[The task]:
Write out the listing below from the line containing "Update index.html" to its last line, unaltered, ends included.
(Provided information)
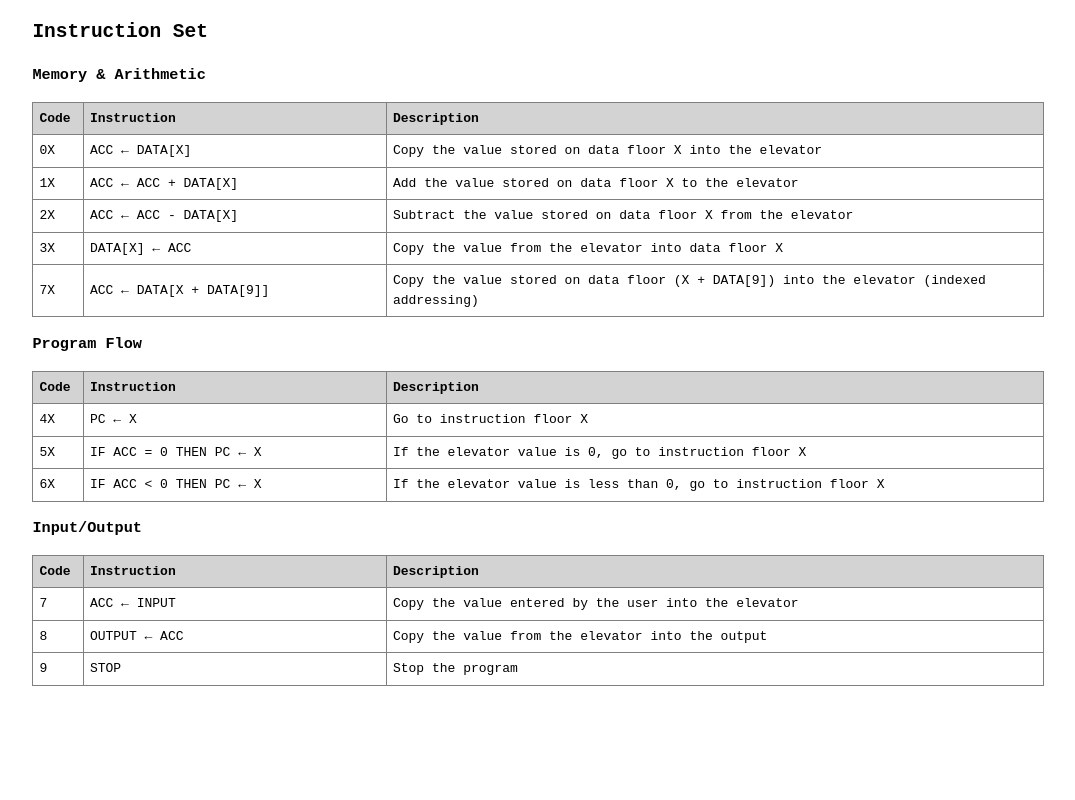
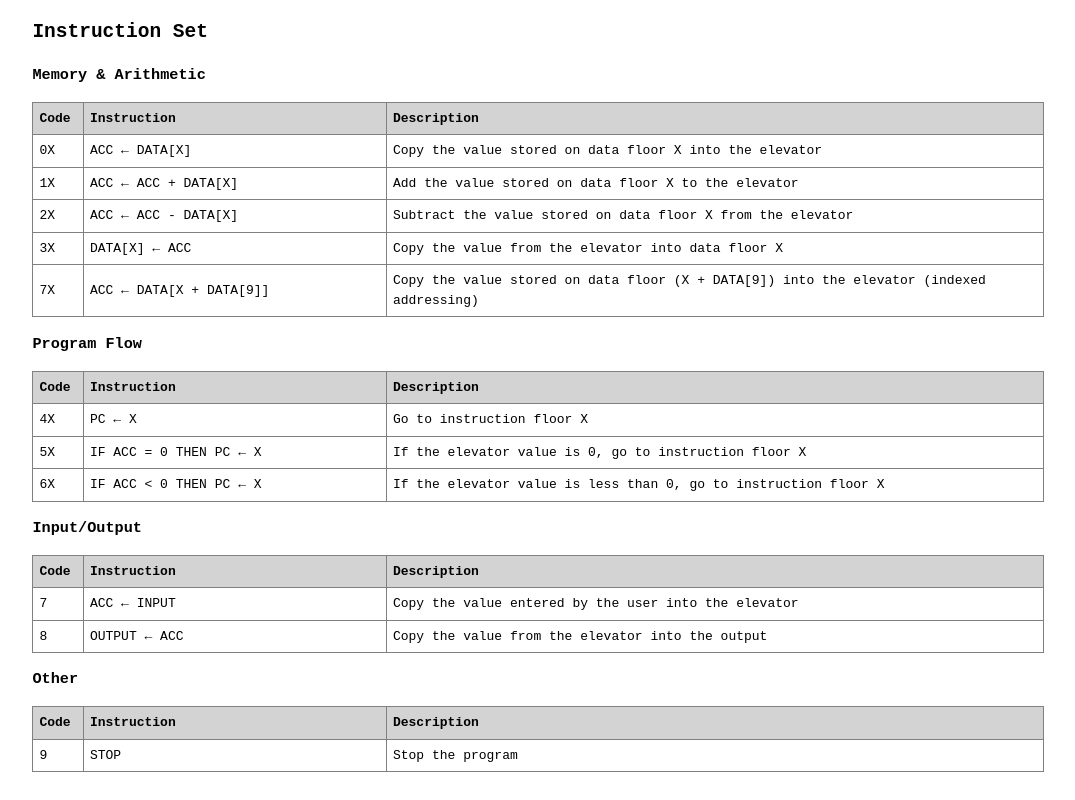
Before and after one commit to mrpiay/the-computing-elevator, a plain HTML site: page index.html in a window 1280 px wide. Shown: the part 1402-2202 px from the top of the page, without its empty margins (102-1177 px from the left). Before the commit the page ends 2128 px from the top, so only its background shows below. Drawn offline with Linux system fonts and the light colour scheme.

Commit message:
Update index.html

```diff
--- a/index.html
+++ b/index.html
@@ -319,6 +319,18 @@
 						<td>OUTPUT &larr; ACC</td>
 						<td>Copy the value from the elevator into the output</td>
 					</tr>
+				</tbody>
+			</table>
+			<h3>Other</h3>
+			<table border="1" cellspacing="0" cellpadding="6" style="width:100%; border-collapse: collapse;">
+				<thead style="background-color: lightgray;">
+					<tr>
+						<th style="width:5%">Code</th>
+						<th style="width:30%">Instruction</th>
+						<th>Description</th>
+					</tr>
+				</thead>
+				<tbody>
 					<tr>
 						<td>9</td>
 						<td>STOP</td>
@@ -418,7 +430,7 @@
 				description: "Output D[0] to D[6]"
 			},
 			example12: {
-				name: "Example 1",
+				name: "Example 12",
 				instructions: ['49', '', '', '', '', '', '', '', '', '40'],
 				data: [],
 				description: "Stop at floor 0 or 9 (top speed)"
```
(End Provided information)
[Task response]:
Update index.html

```diff
--- a/index.html
+++ b/index.html
@@ -319,6 +319,18 @@
 						<td>OUTPUT &larr; ACC</td>
 						<td>Copy the value from the elevator into the output</td>
 					</tr>
+				</tbody>
+			</table>
+			<h3>Other</h3>
+			<table border="1" cellspacing="0" cellpadding="6" style="width:100%; border-collapse: collapse;">
+				<thead style="background-color: lightgray;">
+					<tr>
+						<th style="width:5%">Code</th>
+						<th style="width:30%">Instruction</th>
+						<th>Description</th>
+					</tr>
+				</thead>
+				<tbody>
 					<tr>
 						<td>9</td>
 						<td>STOP</td>
@@ -418,7 +430,7 @@
 				description: "Output D[0] to D[6]"
 			},
 			example12: {
-				name: "Example 1",
+				name: "Example 12",
 				instructions: ['49', '', '', '', '', '', '', '', '', '40'],
 				data: [],
 				description: "Stop at floor 0 or 9 (top speed)"
```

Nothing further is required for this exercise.